Activity> All that is needed is each line of the entries holding the word "height", copied as it stands.

Entries provided>
- Opening Delimiter -

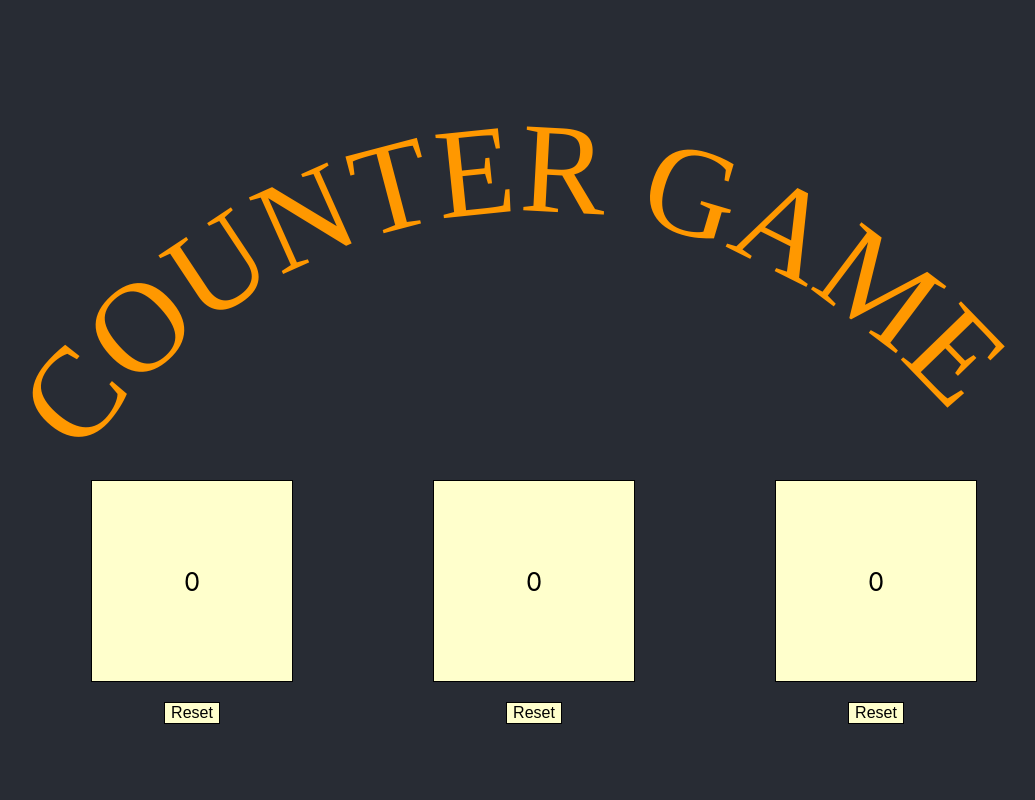
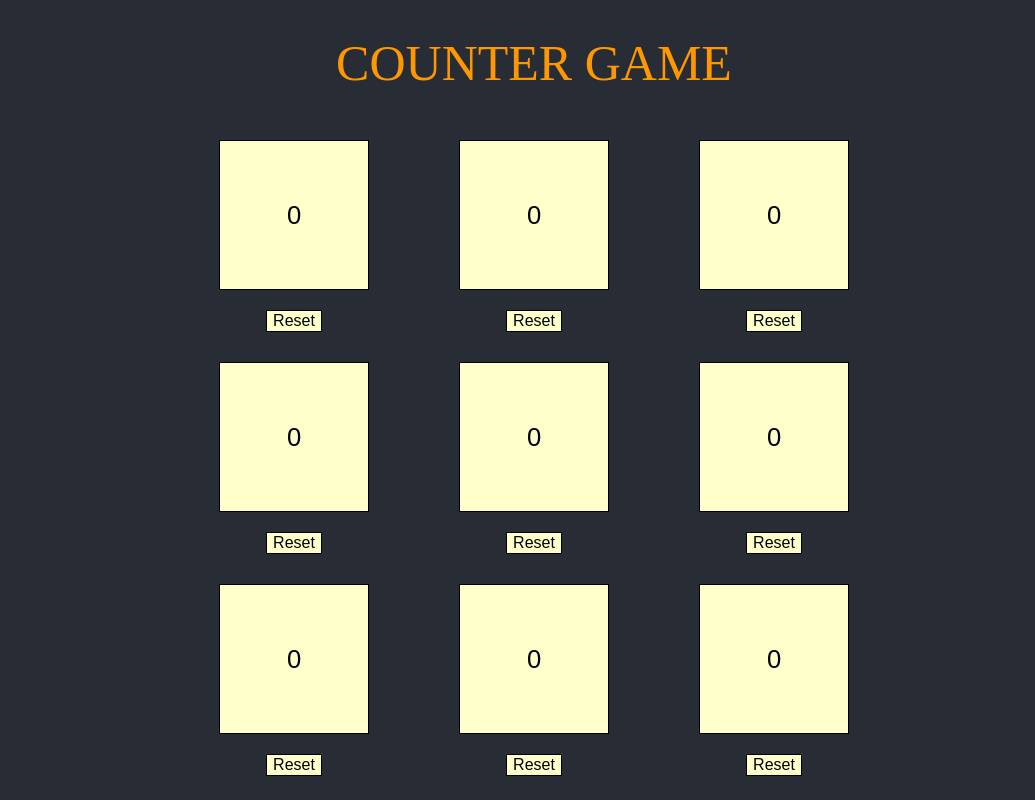
Before and after one commit to yonin7/counter-game, a React (Create React App) app: page / in a window 1280 px wide. Shown: the top 800 px of the page, without its empty margins (106-1141 px from the left). Built offline with nearby package versions, Linux system fonts and the light colour scheme.

Commit message:
adding readme + delay cases

```diff
--- a/src/App.css
+++ /dev/null
@@ -1,24 +0,0 @@
-.App {
-  display: flex;
-  justify-content: center;
-  align-items: center;
-  flex-direction: column;
-  width: 100%;
-  height: 100vh;
-  background-color: #282c34;
-  text-align: center;
-}
-.MainContainer {
-  display: flex;
-  align-items: center;
-  justify-content: center;
-  gap: 100px;
-}
-@media (max-width: 740px) {
-  .App {
-    height: 100%;
-  }
-  .MainContainer {
-    flex-direction: column;
-  }
-}
--- a/src/App.js
+++ b/src/App.js
@@ -1,32 +1,23 @@
-import Cube from "./components/Cube";
-import "./App.css";
+import Row from "./components/Row";
+import DelayRowByOne from "./components/DelayRowByOne";
+import DelayRowByAddition from "./components/DelayRowByAddition";
+import DelayRowByRandom from "./components/DelayRowByRandom";
+
+import { AppContainer, Header, Title, MainContainer } from "./AppStyles";
 
 function App() {
   return (
-    <div className="App">
-      <svg viewBox="0 0 500 150">
-        <path
-          id="curve"
-          fill="transparent"
-          d="M73.2,148.6c4-6.1,65.5-96.8,178.6-95.6c111.3,1.2,170.8,90.3,175.1,97"
-        />
-        <text
-          style={{
-            fontFamily: "Luckiest Guy",
-            width: 500,
-            fontSize: "50px",
-            fill: "#ff9800",
-          }}
-        >
-          <textPath href="#curve">COUNTER GAME</textPath>
-        </text>
-      </svg>
-      <main className="MainContainer">
-        <Cube />
-        <Cube />
-        <Cube />
-      </main>
-    </div>
+    <AppContainer>
+      <Header>
+        <Title>COUNTER GAME</Title>
+      </Header>
+      <MainContainer>
+        <Row />
+        <DelayRowByOne />
+        <DelayRowByAddition />
+        <DelayRowByRandom />
+      </MainContainer>
+    </AppContainer>
   );
 }
 
--- /dev/null
+++ b/src/AppStyles.js
@@ -0,0 +1,44 @@
+import styled from "styled-components";
+
+export const AppContainer = styled.div`
+  display: flex;
+  justify-content: center;
+  align-items: center;
+  flex-direction: column;
+  width: 100%;
+  min-height: 100vh;
+  height: 100%;
+  background-color: #282c34;
+  text-align: center;
+  user-select: none;
+
+  @media (max-width: 740px) {
+    height: 100%;
+  }
+`;
+export const Header = styled.header`
+  width: 100%;
+  height: 15vh;
+
+  @media (max-width: 740px) {
+    margin-bottom: 100px;
+  }
+`;
+export const Title = styled.h1`
+  color: #ff9800;
+  font-family: "Luckiest Guy";
+  font-size: 50px;
+  font-style: normal;
+  font-weight: 400;
+`;
+export const MainContainer = styled.main`
+  display: grid;
+  grid-template-columns: 1fr;
+  gap: 10px;
+  align-items: center;
+  justify-content: space-evenly;
+
+  @media (max-width: 740px) {
+    grid-template-columns: 1fr;
+  }
+`;
--- a/src/components/Cube.jsx
+++ b/src/components/Cube.jsx
@@ -1,15 +1,32 @@
 import React, { useEffect, useState } from "react";
 import { CounterCubeContainer, Button, CounterCube } from "./CubeStyles";
 
-const Cube = () => {
+const Cube = ({ functionality, delay, clicksNumbers }) => {
   const [counter, setCounter] = useState(0);
   const [clearCounter, setClearCounter] = useState(false);
+  const [clicks, setClicks] = useState(0);
 
   const counterHandler = () => {
-    const newCounter = counter + 1;
+    if (clicksNumbers) {
+      setClicks((pervState) => pervState + 1);
+      clicksNumbers(clicks);
+    }
+    if (delay) {
+      const timer = setTimeout(() => {
+        const newCounter = functionality(counter);
+        counter && setClearCounter(false);
+        setCounter((pervStat) => newCounter);
+        if (clicksNumbers) {
+          clicksNumbers(0);
+          setClicks(0);
+        }
+      }, 2000);
+      return () => clearTimeout(timer, 1);
+    }
     counter && setClearCounter(false);
-    setCounter(newCounter);
+    setCounter((pervState) => pervState + 1);
   };
+
   const resetCounterHandler = () => {
     setClearCounter(true);
   };
--- a/src/components/CubeStyles.js
+++ b/src/components/CubeStyles.js
@@ -12,14 +12,14 @@ export const Button = styled.button`
   border: 1px solid black;
   font-size: 1rem;
 `;
-export const CounterCube = styled.div`
+export const CounterCube = styled.button`
   cursor: pointer;
   display: flex;
   align-items: center;
   justify-content: center;
   font-size: 1.6rem;
-  width: 200px;
-  height: 200px;
+  width: 150px;
+  height: 150px;
   margin: 20px;
   border: 1px solid black;
   background-color: rgb(255, 255, 204);
--- /dev/null
+++ b/src/components/DelayRowByAddition.jsx
@@ -0,0 +1,44 @@
+import { useState } from "react";
+import Cube from "./Cube";
+
+import { RowContainer } from "./RowStyles";
+
+const DelayRowByAddition = () => {
+  const [clicks, setClicks] = useState(0);
+
+  const clicksNumbers = (num) => {
+    num > 2 ? setClicks(num + 3) : setClicks(num);
+  };
+
+  const counterFunctionality = (counter) => {
+    if (clicks <= 1) {
+      if (counter <= 1) return counter + 1;
+      return counter * 2;
+    } else {
+      if (counter <= 1) return clicks;
+      return counter * clicks;
+    }
+  };
+
+  return (
+    <RowContainer>
+      <Cube
+        functionality={counterFunctionality}
+        delay={true}
+        clicksNumbers={clicksNumbers}
+      />
+      <Cube
+        functionality={counterFunctionality}
+        delay={true}
+        clicksNumbers={clicksNumbers}
+      />
+      <Cube
+        functionality={counterFunctionality}
+        delay={true}
+        clicksNumbers={clicksNumbers}
+      />
+    </RowContainer>
+  );
+};
+
+export default DelayRowByAddition;
--- /dev/null
+++ b/src/components/DelayRowByOne.jsx
@@ -0,0 +1,17 @@
+import Cube from "./Cube";
+
+import { RowContainer } from "./RowStyles";
+
+const DelayRowByOne = () => {
+  const counterFunctionality = (counter) => counter + 1;
+
+  return (
+    <RowContainer>
+      <Cube functionality={counterFunctionality} delay={true} />
+      <Cube functionality={counterFunctionality} delay={true} />
+      <Cube functionality={counterFunctionality} delay={true} />
+    </RowContainer>
+  );
+};
+
+export default DelayRowByOne;
--- /dev/null
+++ b/src/components/DelayRowByRandom.jsx
@@ -0,0 +1,20 @@
+import Cube from "./Cube";
+
+import { RowContainer } from "./RowStyles";
+
+const DelayRowByRandom = () => {
+  const counterFunctionality = (counter) => {
+    const randomNumber = Math.floor(Math.random() * 10) + 1;
+    return counter + randomNumber;
+  };
+
+  return (
+    <RowContainer>
+      <Cube functionality={counterFunctionality} delay={true} />
+      <Cube functionality={counterFunctionality} delay={true} />
+      <Cube functionality={counterFunctionality} delay={true} />
+    </RowContainer>
+  );
+};
+
+export default DelayRowByRandom;
--- /dev/null
+++ b/src/components/Row.jsx
@@ -0,0 +1,16 @@
+import Cube from "./Cube";
+
+import { RowContainer } from "./RowStyles";
+
+const Row = () => {
+  const counterFunctionality = (counter) => counter + 1;
+  return (
+    <RowContainer>
+      <Cube functionality={counterFunctionality} />
+      <Cube functionality={counterFunctionality} />
+      <Cube functionality={counterFunctionality} />
+    </RowContainer>
+  );
+};
+
+export default Row;
--- /dev/null
+++ b/src/components/RowStyles.js
@@ -0,0 +1,11 @@
+import styled from "styled-components";
+
+export const RowContainer = styled.section`
+  display: flex;
+  align-items: center;
+  justify-content: center;
+  gap: 50px;
+  @media (max-width: 740px) {
+    flex-direction: column;
+  }
+`;
```
Also changed, not shown: 1 other file (tests, documents, lock files or other folders).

- Closing Delimiter -

Result of the exercise>
-  height: 100vh;
-    height: 100%;
+  min-height: 100vh;
+  height: 100%;
+    height: 100%;
+  height: 15vh;
-  height: 200px;
+  height: 150px;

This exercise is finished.